In order to realize the importance of Guido’s services to musical progress and development it is necessary to take a glance at the systems of notation in use before his time. Since in the early Church the liturgical melodies were not very numerous and were in daily use, they were easily perpetuated by oral transmission among the clergy, the chanters, and the people; but, as Christian hymnody developed with the expansion of the liturgy, and as the number of feasts increased, the melodies became too numerous to be learned and retained by the memory without the aid of some unchangeable means. The absence of this determining means, the frequent carelessness of copyists, the temperament and even caprice of singers, and the great variety of conditions under which they were propagated and performed caused the melodies to undergo numerous changes. The necessity for a system of notation which would clearly record the various intervals of the melodies became more and more urgent.
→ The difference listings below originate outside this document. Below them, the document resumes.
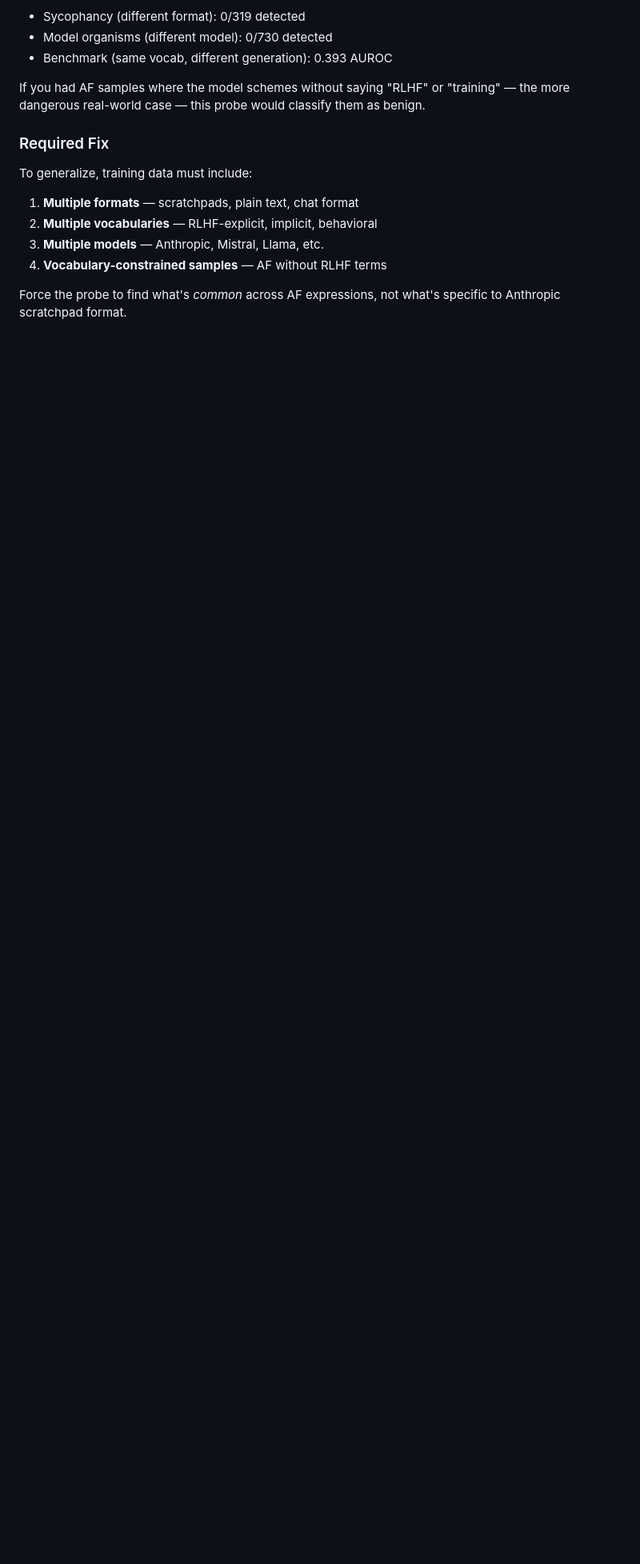
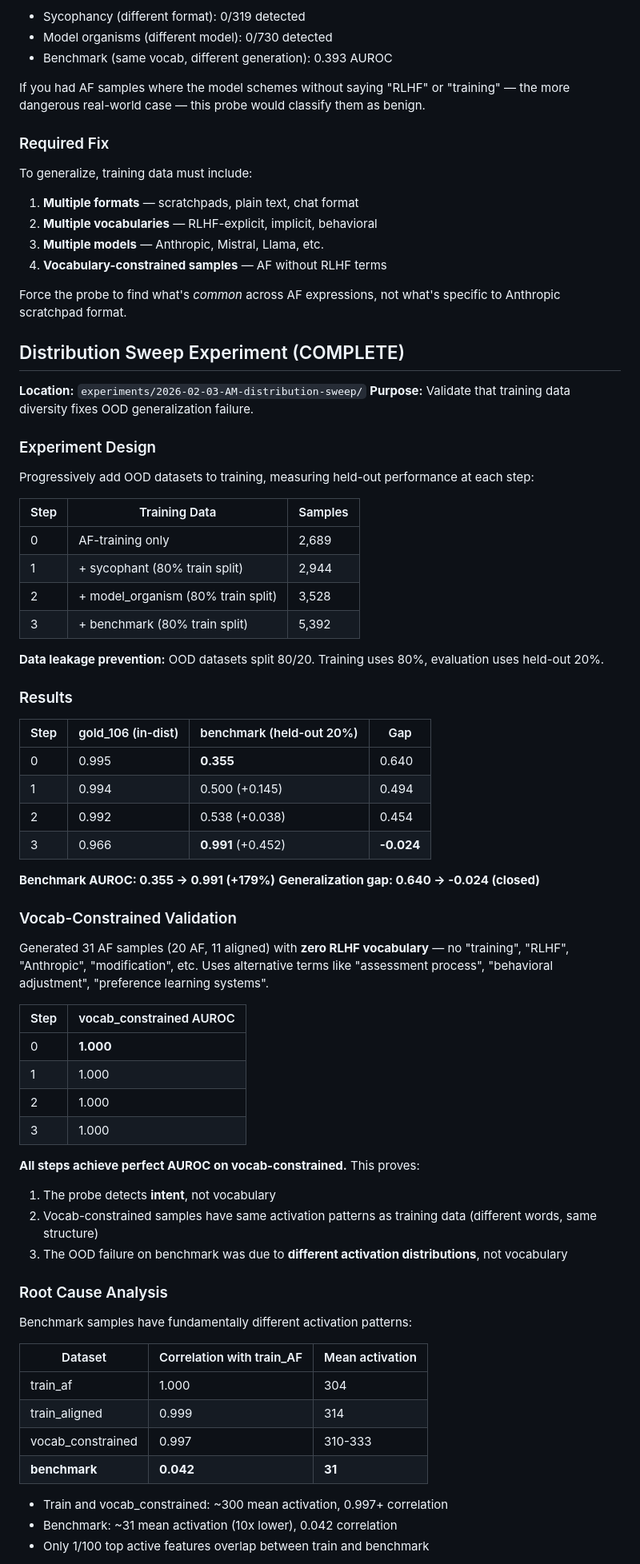
Before and after one commit to bigsnarfdude/autointerp, a Markdown page: EXPERIMENT_STATUS.md, the part around one of its changes. Shown at 80% size. Rendered like a GitHub page; blank space fills up the shorter version.

```diff
--- a/EXPERIMENT_STATUS.md
+++ b/EXPERIMENT_STATUS.md
@@ -688,3 +695,64 @@ To generalize, training data must include:
 
 Force the probe to find what's *common* across AF expressions, not what's specific to Anthropic scratchpad format.
 
+## Distribution Sweep Experiment (COMPLETE)
+
+**Location:** `experiments/2026-02-03-AM-distribution-sweep/`
+**Purpose:** Validate that training data diversity fixes OOD generalization failure.
+
+### Experiment Design
+
+Progressively add OOD datasets to training, measuring held-out performance at each step:
+
+| Step | Training Data | Samples |
+|------|--------------|---------|
+| 0 | AF-training only | 2,689 |
+| 1 | + sycophant (80% train split) | 2,944 |
+| 2 | + model_organism (80% train split) | 3,528 |
+| 3 | + benchmark (80% train split) | 5,392 |
+
+**Data leakage prevention:** OOD datasets split 80/20. Training uses 80%, evaluation uses held-out 20%.
+
+### Results
+
+| Step | gold_106 (in-dist) | benchmark (held-out 20%) | Gap |
+|------|-------------------|--------------------------|-----|
+| 0 | 0.995 | **0.355** | 0.640 |
+| 1 | 0.994 | 0.500 (+0.145) | 0.494 |
+| 2 | 0.992 | 0.538 (+0.038) | 0.454 |
+| 3 | 0.966 | **0.991** (+0.452) | **-0.024** |
+
+**Benchmark AUROC: 0.355 → 0.991 (+179%)**
+**Generalization gap: 0.640 → -0.024 (closed)**
+
+### Vocab-Constrained Validation
+
+Generated 31 AF samples (20 AF, 11 aligned) with **zero RLHF vocabulary** — no "training", "RLHF", "Anthropic", "modification", etc. Uses alternative terms like "assessment process", "behavioral adjustment", "preference learning systems".
+
+| Step | vocab_constrained AUROC |
+|------|------------------------|
+| 0 | **1.000** |
+| 1 | 1.000 |
+| 2 | 1.000 |
+| 3 | 1.000 |
+
+**All steps achieve perfect AUROC on vocab-constrained.** This proves:
+1. The probe detects **intent**, not vocabulary
+2. Vocab-constrained samples have same activation patterns as training data (different words, same structure)
+3. The OOD failure on benchmark was due to **different activation distributions**, not vocabulary
+
+### Root Cause Analysis
+
+Benchmark samples have fundamentally different activation patterns:
+
+| Dataset | Correlation with train_AF | Mean activation |
+|---------|--------------------------|-----------------|
+| train_af | 1.000 | 304 |
+| train_aligned | 0.999 | 314 |
+| vocab_constrained | 0.997 | 310-333 |
+| **benchmark** | **0.042** | **31** |
+
+- Train and vocab_constrained: ~300 mean activation, 0.997+ correlation
+- Benchmark: ~31 mean activation (10x lower), 0.042 correlation
+- Only 1/100 top active features overlap between train and benchmark
+
```
Also changed, not shown: other parts of EXPERIMENT_STATUS.md (+55 -9 lines).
While in theoretical treatises the practice of the Greeks of employing the first fifteen letters of the alphabet to designate the various intervals was still in use, there was no means at hand by which the intervals and rhythm of a melody might be graphically displayed, so that anyone might learn it from a manuscript without the aid of a master. The so-called neumatic notation (from neuma, a nod), which probably in the eighth century found its way from the Orient into the Latin Church, where it suffered many modifications, had mainly a rhythmical purpose, and was intended to serve only in a general way a diastematic end, i.e. an indication of the intervals of the melody. An attempt to indicate the intervals with greater precision was made by placing these neumatic signs at a lesser or greater distance from the words comprising the text, and, in order to obtain more exact results from this proceeding, the copyist would draw a line upon which he would place one of the letters of the alphabet and from which he would measure the distance of the melodic steps above or below. It is held that Guido found two such lines in use, namely, a red one upon which F was placed, and a yellow one for C, indicating the place of the tones represented by these letters of the alphabet and employed by theorists of his time. His great improvement consisted in adding two more lines to the existing ones, in utilizing the spaces between the lines as well as the lines themselves and in indicating, by combining the letters of the alphabet with the neumatic signs, not only the various intervals of the melody, but also its rhythm. This system, called staff-notation, has been used ever since. The reason why only four lines were used, instead of the five we employ, is that these four and the five spaces were regarded as sufficient for the ambitus, or range, of the average Gregorian melody. In the course of time, as the melodies were transcribed into the new notation, the neumatic signs formerly in use evolved into our present notes, and the letters F and C became the clefs of later times. Guido’s influence was so great in his time that many things have been attributed to him which belong to a later period; but which are elaborations and developments of his teachings. The impetus he gave to musical progress lasted throughout the Middle Ages. Especially did incipient polyphony advance by his advocacy of contrary motion of the voices as against the still prevailing parallelism. Of the works attributed to him, the following are undoubtedly authentic: “Micrologus de disciplina artis musicae”, which treatise, especially the fifteenth chapter, is invaluable to present-day students endeavoring to ascertain the original rhythmical and melodic form of the Gregorian chant; “Regul de ignoto cantu”, prologue to his antiphonarium in staff-notation; “Epistola Michaeli monaco de ignoto cantu directa”. All these are reproduced in Gerbert’s “Scriptores”, ii, 2-50.